Major employers around Halifax include the Department of National Defence, the Port of Halifax, Irving Shipbuilding, and more. The supply chain in Halifax has also been a significant economic generator in the city, increasing in recent years. These successes have led to new property developments and revitalization efforts in some working-class areas.

Many resource industries in Halifax largely take place in rural areas. There are 150 families operating farms in Halifax, most of which are located in the Musquodoboit Valley. In addition, fishing is happening along the coastlines with independent fishing harbors, such as Sheet Harbour Industrial Port.

In Halifax, natural gas is extracted from Sable Island, and mining resources are extracted in rural areas. Limestone mines are extracted in the Musquodoboit Valley, and gold is extracted from the Moose River.


A mayor and a 16-person council govern the Halifax Regional Municipality. The mayor is elected at large, and the district elects the councilors. Council oversees all facets of municipal government, including the police, libraries, fire department, water commission, public works, garbage management, and planning. Planning and development files, in particular, must be approved by provincial legislation.

There are three community councils to help make decisions in the city. Each council is made up of a few regional councilors that offer input from other areas.

Halifax is the capital of Nova Scotia and is home to the Nova Scotia House of Assembly. It’s also hailed as one of the finest examples of Palladian architecture in North America, which meets in Province House.


Halifax Harbour is a major port used by numerous shipping lines. The Royal Canadian Navy and the Canadian Coast Guard have significant Halifax installations. There’s also a public ferry service connecting downtown Halifax to two locations in Dartmouth and one more in Sheet Harbour, serving industrial users.

The Halifax Port Authority’s various shipping terminals constitute the eastern terminus of the Canadian National Railway’s transcontinental network. Via Rail Canada provides overnight passenger rail service from the Halifax Railway Station three days a week. The Halifax Railway Station also serves as the terminus for Maritime Bus, which provides transportation across the Maritimes.

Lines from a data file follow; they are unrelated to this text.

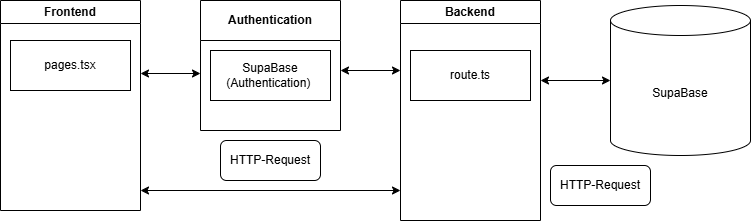
The draw.io diagram Abbildungen/verteilungssicht.png in pndroa/event-planer-dokumentation, before a commit. Source tidied: cells renumbered, new cells last; positions are measured from the earlier drawing's top-left corner, leaving out a move shared by most shapes. Source of this version:
```xml
<mxGraphModel>
  <root>
    <mxCell id="0" />
    <mxCell id="1" parent="0" />
    <mxCell id="2" value="Frontend" style="swimlane;whiteSpace=wrap;html=1;" parent="1" vertex="1">
      <mxGeometry width="140" height="210" as="geometry" />
    </mxCell>
    <mxCell id="3" value="pages.tsx" style="rounded=0;whiteSpace=wrap;html=1;" parent="2" vertex="1">
      <mxGeometry x="10" y="40" width="120" height="50" as="geometry" />
    </mxCell>
    <mxCell id="4" value="Backend" style="swimlane;whiteSpace=wrap;html=1;startSize=23;" parent="1" vertex="1">
      <mxGeometry x="400" width="140" height="220" as="geometry" />
    </mxCell>
    <mxCell id="5" value="route.ts" style="rounded=0;whiteSpace=wrap;html=1;" parent="4" vertex="1">
      <mxGeometry x="10" y="50" width="120" height="50" as="geometry" />
    </mxCell>
    <mxCell id="6" value="SupaBase" style="shape=cylinder3;whiteSpace=wrap;html=1;boundedLbl=1;backgroundOutline=1;size=15;" parent="1" vertex="1">
      <mxGeometry x="610" y="5" width="140" height="150" as="geometry" />
    </mxCell>
    <mxCell id="7" style="endArrow=classic;startArrow=classic;html=1;rounded=0;entryX=0;entryY=0.5;entryDx=0;entryDy=0;entryPerimeter=0;" parent="1" edge="1" target="6">
      <mxGeometry relative="1" as="geometry">
        <mxPoint x="540" y="80" as="sourcePoint" />
      </mxGeometry>
    </mxCell>
    <mxCell id="8" value="Authentication" style="swimlane;whiteSpace=wrap;html=1;startSize=40;" parent="1" vertex="1">
      <mxGeometry x="200" width="140" height="130" as="geometry" />
    </mxCell>
    <mxCell id="9" value="SupaBase (Authentication)&amp;nbsp;" style="rounded=0;whiteSpace=wrap;html=1;" parent="8" vertex="1">
      <mxGeometry x="10" y="50" width="120" height="50" as="geometry" />
    </mxCell>
    <mxCell id="10" value="&lt;div&gt;HTTP-Request&lt;/div&gt;" style="rounded=1;whiteSpace=wrap;html=1;" parent="1" vertex="1">
      <mxGeometry x="220" y="140" width="100" height="40" as="geometry" />
    </mxCell>
    <mxCell id="11" value="&lt;div&gt;HTTP-Request&lt;/div&gt;" style="rounded=1;whiteSpace=wrap;html=1;" parent="1" vertex="1">
      <mxGeometry x="550" y="165" width="100" height="40" as="geometry" />
    </mxCell>
    <mxCell id="12" style="endArrow=classic;startArrow=classic;html=1;rounded=0;" parent="1" edge="1">
      <mxGeometry relative="1" as="geometry">
        <mxPoint x="140" y="73" as="sourcePoint" />
        <mxPoint x="200" y="73" as="targetPoint" />
      </mxGeometry>
    </mxCell>
    <mxCell id="13" style="endArrow=classic;startArrow=classic;html=1;rounded=0;" parent="1" edge="1">
      <mxGeometry relative="1" as="geometry">
        <mxPoint x="340" y="70" as="sourcePoint" />
        <mxPoint x="400" y="70" as="targetPoint" />
      </mxGeometry>
    </mxCell>
    <mxCell id="14" style="endArrow=classic;startArrow=classic;html=1;rounded=0;" parent="1" edge="1">
      <mxGeometry relative="1" as="geometry">
        <mxPoint x="140" y="190" as="sourcePoint" />
        <mxPoint x="400" y="190" as="targetPoint" />
      </mxGeometry>
    </mxCell>
  </root>
</mxGraphModel>
```
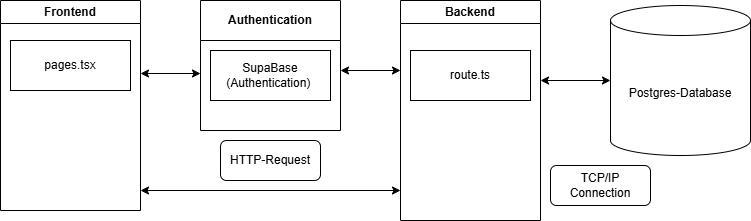
The same file after the commit.

Change to the diagram source:
```diff
@@ -14,7 +14,7 @@
     <mxCell id="5" value="route.ts" style="rounded=0;whiteSpace=wrap;html=1;" parent="4" vertex="1">
       <mxGeometry x="10" y="50" width="120" height="50" as="geometry" />
     </mxCell>
-    <mxCell id="6" value="SupaBase" style="shape=cylinder3;whiteSpace=wrap;html=1;boundedLbl=1;backgroundOutline=1;size=15;" parent="1" vertex="1">
+    <mxCell id="6" value="Postgres-Database" style="shape=cylinder3;whiteSpace=wrap;html=1;boundedLbl=1;backgroundOutline=1;size=15;" parent="1" vertex="1">
       <mxGeometry x="610" y="5" width="140" height="150" as="geometry" />
     </mxCell>
     <mxCell id="7" style="endArrow=classic;startArrow=classic;html=1;rounded=0;entryX=0;entryY=0.5;entryDx=0;entryDy=0;entryPerimeter=0;" parent="1" edge="1" target="6">
@@ -31,7 +31,7 @@
     <mxCell id="10" value="&lt;div&gt;HTTP-Request&lt;/div&gt;" style="rounded=1;whiteSpace=wrap;html=1;" parent="1" vertex="1">
       <mxGeometry x="220" y="140" width="100" height="40" as="geometry" />
     </mxCell>
-    <mxCell id="11" value="&lt;div&gt;HTTP-Request&lt;/div&gt;" style="rounded=1;whiteSpace=wrap;html=1;" parent="1" vertex="1">
+    <mxCell id="11" value="TCP/IP Connection" style="rounded=1;whiteSpace=wrap;html=1;" parent="1" vertex="1">
       <mxGeometry x="550" y="165" width="100" height="40" as="geometry" />
     </mxCell>
     <mxCell id="12" style="endArrow=classic;startArrow=classic;html=1;rounded=0;" parent="1" edge="1">
```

Halifax Stanfield International Airport is Canada’s eighth busiest airport by passenger traffic. One of their runways is dedicated to helicopters from CFB Halifax, which serve as the Royal Canadian Navy’s aviation component.

There are two bridges, the Angus L. Macdonald and A. Murray MacKay suspension bridges, and an extensive highway system allowing quick travel from one point in the core to another. Although efficient, these highways can also cause traffic jams at times of higher use.

Public transit in Halifax is provided by Halifax Transit, which operates buses and ferries throughout the region. Established in 1752, the municipality’s ferry service is North America’s oldest continuously running saltwater service.


Halifax is a fantastic city with a lot to offer visitors. From its beautiful waterfront and vibrant downtown core to the rolling hills of the North Shore and the bustling suburbs, there is something for everyone in Halifax. If you’re looking for accommodation options, check out our selection of hotels in Halifax. Alternatively, if you’re interested in activities and attractions, explore our listing of things to do in Halifax. We hope this article has helped you understand what awaits you when you visit Halifax next!